[Records from a data source]
•••

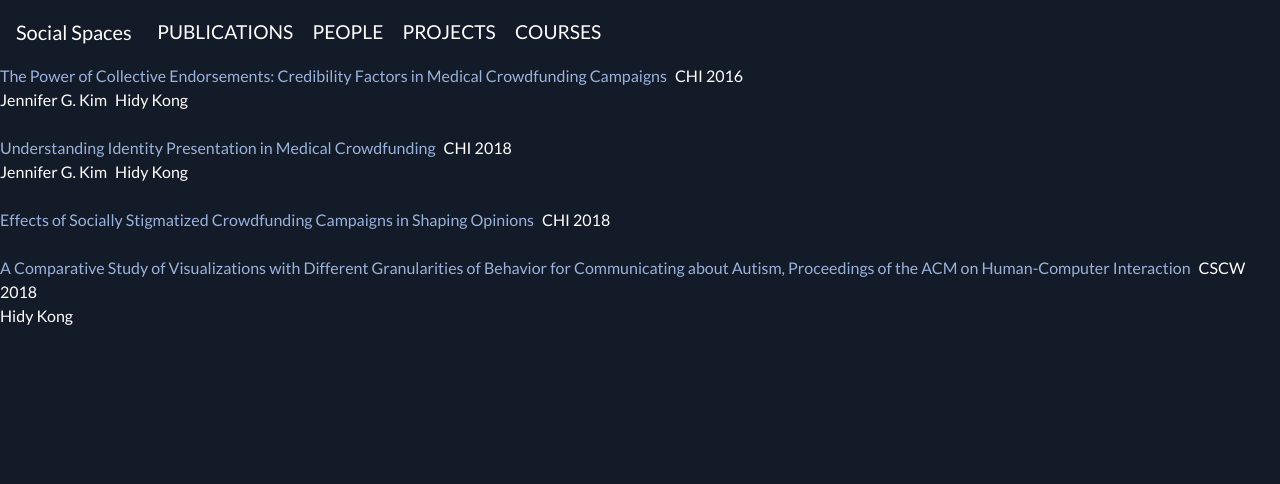
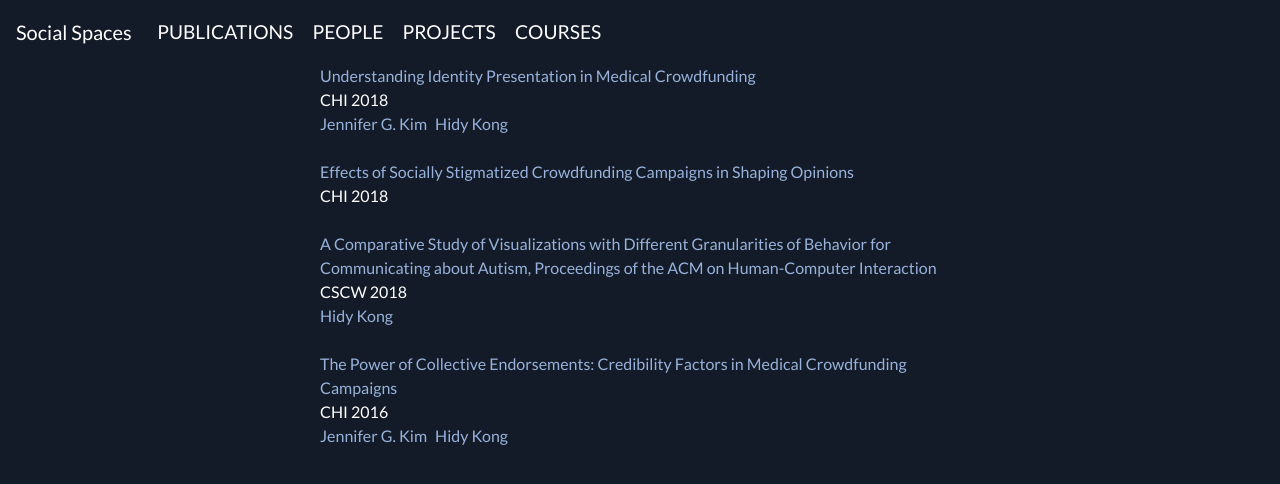
Before and after one commit to quvaba/jsontest, a React (Create React App) app: page / in a window 1280 px wide. Shown: the top 484 px of the page. Built offline with nearby package versions, Linux system fonts and the light colour scheme.

Commit message:
spacing on all pages (except individual project pages) and add author links to publications page

```diff
--- a/src/App.js
+++ b/src/App.js
@@ -174,7 +174,7 @@
         let people = this.props.json.entries;
         entryList =
         <Grid container justify="center">
-          <Grid item xs={12} sm={8} lg={6}>
+          <Grid item xs={10} sm={8} lg={6}>
             <Grid container className="People" justify="flex-start" spacing={16}>
               {people.map(person => (
                 <Grid key={people.indexOf(person)} item xs={12} sm={6} md={3}>
@@ -196,7 +196,10 @@
 
       case "Projects":
         let projects = this.props.json.entries;
-        entryList = projects.map(
+        entryList =
+        <Grid container justify="center">
+        <Grid item xs={10} sm={8} md={8} lg={6}>
+          {projects.map(
           (project) => <li key={projects.indexOf(project)}>
                         <Project
                           title={project.title}
@@ -205,12 +208,17 @@
                           onClick={this.handleClick}
                         />
                      </li>
-        );
+        )}
+         </Grid>
+        </Grid>
         break;
 
       case "Publications":
         let publications = this.props.json.entries;
-        entryList = publications.map(
+        entryList =
+        <Grid container justify="center">
+        <Grid item xs={10} sm={8} md={8} lg={6}>
+        {publications.map(
           (publication) => <li key={publications.indexOf(publication)}>
                         <Publication
                           title={publication.title}
@@ -221,12 +229,17 @@
                           awards={publication.awards}
                         />
                      </li>
-        );
+        )}
+        </Grid>
+        </Grid>
         break;
 
       case "Courses":
         let courses = this.props.json.entries;
-        entryList = courses.map(
+        entryList =
+        <Grid container justify="center">
+        <Grid item xs={10} sm={8} md={8} lg={6}>
+        {courses.map(
           (course) => <li key={courses.indexOf(course)}>
                         <Course
                           title={course.title}
@@ -237,7 +250,9 @@
                           prior_versions={course.prior_versions}
                         />
                      </li>
-        );
+        )}
+        </Grid>
+        </Grid>
         break;
 
       default:
@@ -263,8 +278,8 @@
     return(
       <div>
         <a href={this.props.url} className="PublicationTitle">{this.props.title}</a>
-        {this.props.conference}
-        {authorList}
+        <div>{this.props.conference}</div>
+        <div>{authorList}</div>
       </div>
     );
   }
--- a/src/publications.json
+++ b/src/publications.json
@@ -1,13 +1,5 @@
 {
   "entries": [
-    {
-      "title": "The Power of Collective Endorsements: Credibility Factors in Medical Crowdfunding Campaigns",
-      "year": 2016,
-      "conference": "CHI 2016",
-      "url": "http://jennifergahee.com/publications/medicalcrowdfunding.chi16.kim.pdf",
-      "authorIds": ["jgkim2", "hkong6", "kkarahal", "wfu", "honghwajun"],
-      "awards": []
-    },
     {
       "title": "Understanding Identity Presentation in Medical Crowdfunding",
       "year": 2018,
@@ -31,6 +23,13 @@
       "url": "http://social.cs.uiuc.edu/papers/Kong-CSCW18.pdf",
       "authorIds": ["hkong6", "lee98", "kkarahal"],
       "awards": ""
+    },{
+      "title": "The Power of Collective Endorsements: Credibility Factors in Medical Crowdfunding Campaigns",
+      "year": 2016,
+      "conference": "CHI 2016",
+      "url": "http://jennifergahee.com/publications/medicalcrowdfunding.chi16.kim.pdf",
+      "authorIds": ["jgkim2", "hkong6", "kkarahal", "wfu", "honghwajun"],
+      "awards": []
     }
   ]
 }
--- a/src/utils/utils.js
+++ b/src/utils/utils.js
@@ -11,7 +11,12 @@
 
   let authorList = entryAuthors.map(
     (author) => <span className="Author" key={entryAuthors.indexOf(author)}>
-                  {author.name}
+                  {author.pageUrl.length > 0 ?
+                    (<a href={author.pageUrl}>{author.name}</a>) :
+                    (<span>{author.name}</span>)
+                  }
+
+
                 </span>
   );
 
```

•••

YOUR GOAL | Lines holding the word "awards" are the answer; copy each one from the records above.

EXERCISE SOLUTION |
                           awards={publication.awards}
-      "awards": []
       "awards": ""
+      "awards": []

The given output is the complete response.